My big beef is that a lot of these people aren't actually creating these new projects they're involved with. They're doing the publication equivalent of 'executive producing.' And that's not how graphic novels or comic books or manga WORK.
You can't produce a graphic novel or comic book. You can't present one either, unless your name's Stan Lee. Otherwise, you haven't earned that distinction. You can write, pencil, ink, letter and/or edit one. Because then you're involved in the true creative process that creates a comic or GN.
Maybe I'm just splitting hairs here but I'm not that impressed when I hear about Rosario Dawson's GN "O.C.T. - Occult Crimes Taskforce" - because she didn't write or illustrate it. She may be involved in the storytelling process in some way but if she's not handling any of the two primary tasks, how much input into the story can she have? [BTW, O.C.T.'s first TPB is due out soon, and Dawson announced at Comic Con that more stories are due.]
Same thing with Neil Young. DC announced at their Vertigo panel plans to have Josh Dysart write the GN adaptation of Young's 2003 album "Greendale." At the panel, Dysart said the book "...is about a woman who finds her place as an activist.
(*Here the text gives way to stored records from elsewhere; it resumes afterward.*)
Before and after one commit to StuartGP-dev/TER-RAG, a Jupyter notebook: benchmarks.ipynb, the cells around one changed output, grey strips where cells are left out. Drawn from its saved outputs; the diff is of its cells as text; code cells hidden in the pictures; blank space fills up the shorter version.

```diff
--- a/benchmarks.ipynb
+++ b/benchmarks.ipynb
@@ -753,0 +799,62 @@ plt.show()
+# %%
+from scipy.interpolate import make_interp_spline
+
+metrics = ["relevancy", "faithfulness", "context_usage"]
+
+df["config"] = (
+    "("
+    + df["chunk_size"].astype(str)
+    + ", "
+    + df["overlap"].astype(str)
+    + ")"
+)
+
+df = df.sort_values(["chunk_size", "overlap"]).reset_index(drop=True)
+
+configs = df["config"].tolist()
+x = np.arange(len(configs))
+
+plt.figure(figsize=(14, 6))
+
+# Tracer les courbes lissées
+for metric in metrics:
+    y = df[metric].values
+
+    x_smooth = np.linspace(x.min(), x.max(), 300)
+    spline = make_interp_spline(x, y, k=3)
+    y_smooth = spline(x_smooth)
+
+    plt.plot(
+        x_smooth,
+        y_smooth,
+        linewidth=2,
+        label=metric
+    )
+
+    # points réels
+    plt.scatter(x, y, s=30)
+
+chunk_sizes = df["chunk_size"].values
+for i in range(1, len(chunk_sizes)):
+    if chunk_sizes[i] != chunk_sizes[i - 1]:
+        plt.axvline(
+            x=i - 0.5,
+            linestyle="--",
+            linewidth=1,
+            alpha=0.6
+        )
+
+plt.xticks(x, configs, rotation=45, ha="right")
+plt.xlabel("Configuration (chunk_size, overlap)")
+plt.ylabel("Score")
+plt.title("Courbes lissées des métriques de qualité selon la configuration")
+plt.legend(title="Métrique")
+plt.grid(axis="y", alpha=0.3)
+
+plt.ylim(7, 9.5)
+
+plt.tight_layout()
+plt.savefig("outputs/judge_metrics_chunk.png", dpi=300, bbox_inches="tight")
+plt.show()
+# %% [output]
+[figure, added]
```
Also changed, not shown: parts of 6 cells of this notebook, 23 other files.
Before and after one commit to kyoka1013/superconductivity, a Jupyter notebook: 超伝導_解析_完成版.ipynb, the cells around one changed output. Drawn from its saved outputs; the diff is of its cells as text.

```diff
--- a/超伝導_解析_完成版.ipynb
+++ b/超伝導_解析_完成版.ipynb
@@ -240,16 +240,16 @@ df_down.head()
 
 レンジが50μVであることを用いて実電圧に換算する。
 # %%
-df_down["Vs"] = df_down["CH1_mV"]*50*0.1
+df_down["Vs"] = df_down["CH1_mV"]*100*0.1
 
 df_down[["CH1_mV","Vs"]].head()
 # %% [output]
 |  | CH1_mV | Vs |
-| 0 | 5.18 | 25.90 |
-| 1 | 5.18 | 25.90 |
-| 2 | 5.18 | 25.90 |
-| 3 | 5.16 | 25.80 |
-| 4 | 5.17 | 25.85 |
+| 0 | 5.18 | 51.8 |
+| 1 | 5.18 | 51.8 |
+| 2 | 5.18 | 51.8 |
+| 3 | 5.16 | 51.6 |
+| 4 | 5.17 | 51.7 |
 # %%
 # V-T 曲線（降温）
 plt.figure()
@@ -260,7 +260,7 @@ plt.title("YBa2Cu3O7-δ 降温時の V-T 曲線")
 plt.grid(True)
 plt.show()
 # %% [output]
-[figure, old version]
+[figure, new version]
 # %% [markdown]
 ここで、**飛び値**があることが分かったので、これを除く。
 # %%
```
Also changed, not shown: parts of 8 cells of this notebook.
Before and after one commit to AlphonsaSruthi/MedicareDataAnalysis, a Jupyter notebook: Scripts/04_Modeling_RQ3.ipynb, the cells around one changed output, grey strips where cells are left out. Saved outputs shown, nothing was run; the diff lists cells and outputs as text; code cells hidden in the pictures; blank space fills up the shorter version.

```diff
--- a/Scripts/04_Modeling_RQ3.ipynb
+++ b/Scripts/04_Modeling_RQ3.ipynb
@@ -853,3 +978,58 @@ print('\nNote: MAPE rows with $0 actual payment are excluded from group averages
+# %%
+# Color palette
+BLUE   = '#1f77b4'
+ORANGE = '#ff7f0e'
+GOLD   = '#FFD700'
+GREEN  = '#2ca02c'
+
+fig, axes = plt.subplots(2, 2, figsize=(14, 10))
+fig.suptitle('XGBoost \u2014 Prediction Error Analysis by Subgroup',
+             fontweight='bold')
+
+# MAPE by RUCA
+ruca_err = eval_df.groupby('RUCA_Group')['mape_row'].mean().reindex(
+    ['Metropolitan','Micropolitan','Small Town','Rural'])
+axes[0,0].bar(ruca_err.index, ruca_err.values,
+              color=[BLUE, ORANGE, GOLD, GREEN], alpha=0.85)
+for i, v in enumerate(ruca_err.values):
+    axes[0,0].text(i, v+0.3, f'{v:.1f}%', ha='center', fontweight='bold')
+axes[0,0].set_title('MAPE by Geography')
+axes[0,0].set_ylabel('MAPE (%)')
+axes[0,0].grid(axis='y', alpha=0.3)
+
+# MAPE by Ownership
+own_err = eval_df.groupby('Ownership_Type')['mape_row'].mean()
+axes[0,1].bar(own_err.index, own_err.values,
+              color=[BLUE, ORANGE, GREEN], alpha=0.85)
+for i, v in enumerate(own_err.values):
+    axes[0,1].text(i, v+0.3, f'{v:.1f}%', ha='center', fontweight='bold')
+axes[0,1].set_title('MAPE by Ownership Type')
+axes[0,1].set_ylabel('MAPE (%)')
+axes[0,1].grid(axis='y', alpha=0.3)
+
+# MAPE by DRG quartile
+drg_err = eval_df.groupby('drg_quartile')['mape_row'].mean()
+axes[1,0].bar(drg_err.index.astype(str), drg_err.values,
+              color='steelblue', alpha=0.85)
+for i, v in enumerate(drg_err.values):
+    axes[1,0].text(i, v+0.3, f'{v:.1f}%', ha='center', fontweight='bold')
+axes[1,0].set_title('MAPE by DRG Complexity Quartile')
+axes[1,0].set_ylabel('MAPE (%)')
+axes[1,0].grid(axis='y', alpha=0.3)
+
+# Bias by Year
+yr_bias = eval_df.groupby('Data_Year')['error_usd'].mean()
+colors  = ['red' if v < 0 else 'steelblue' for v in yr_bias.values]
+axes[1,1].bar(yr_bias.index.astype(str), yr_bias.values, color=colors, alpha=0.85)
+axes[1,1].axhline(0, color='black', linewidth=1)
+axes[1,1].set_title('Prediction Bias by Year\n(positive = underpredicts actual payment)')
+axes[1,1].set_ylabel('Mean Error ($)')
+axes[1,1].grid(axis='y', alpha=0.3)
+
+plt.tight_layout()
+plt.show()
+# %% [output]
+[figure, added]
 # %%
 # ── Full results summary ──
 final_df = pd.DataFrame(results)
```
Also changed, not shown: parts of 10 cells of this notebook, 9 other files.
It's a blend of surrealistic Vertigo, my aesthetic and Neil Young." It was also said Young would have significant input -- whatever that means.
Look, I'm a big Neil Young fan but last time I checked he had no comic book experience so chances are he's not doing much more than giving the occasional piece of advice to the writer about what certain songs in the album meant. I could be completely wrong about that ... but I bet I'm not.
Not all of this new wave of 'Hollywood graphic novelists' take such a hands-off approach. Actor Thomas Jane ("The Punisher," "Stander," the upcoming "The Mist") has launched his own comic publishing firm, RAW Studios, to put out traditional comics as well as digital comics online. Jane is partnering with "30 Days of Night" creator Steve Niles on the project and Jane is co-writing the books. That's a big difference. [I'll have more on Jane's multitude of multimedia offerings in my next post. He's a busy guy!]
My concern with this new trend is that it cheapens the hard work, the dedication comic pros put in to making their books. There are no shortcuts for true artistic endeavors. Brian K. Vaugh, Brian Azzarello, Neil Gaiman, Dave Gibbons,et all .. none of them have 'ghostwriters' helping them with their stories. Its their work, their vision.
The blurring of the creative lines is giving someone whose main contribution is likely restricted to the promotional front, just as much credit as the person or persons responsible for the story. And that's not right.
I'd love to hear thoughts on this issue, no matter which way you stand.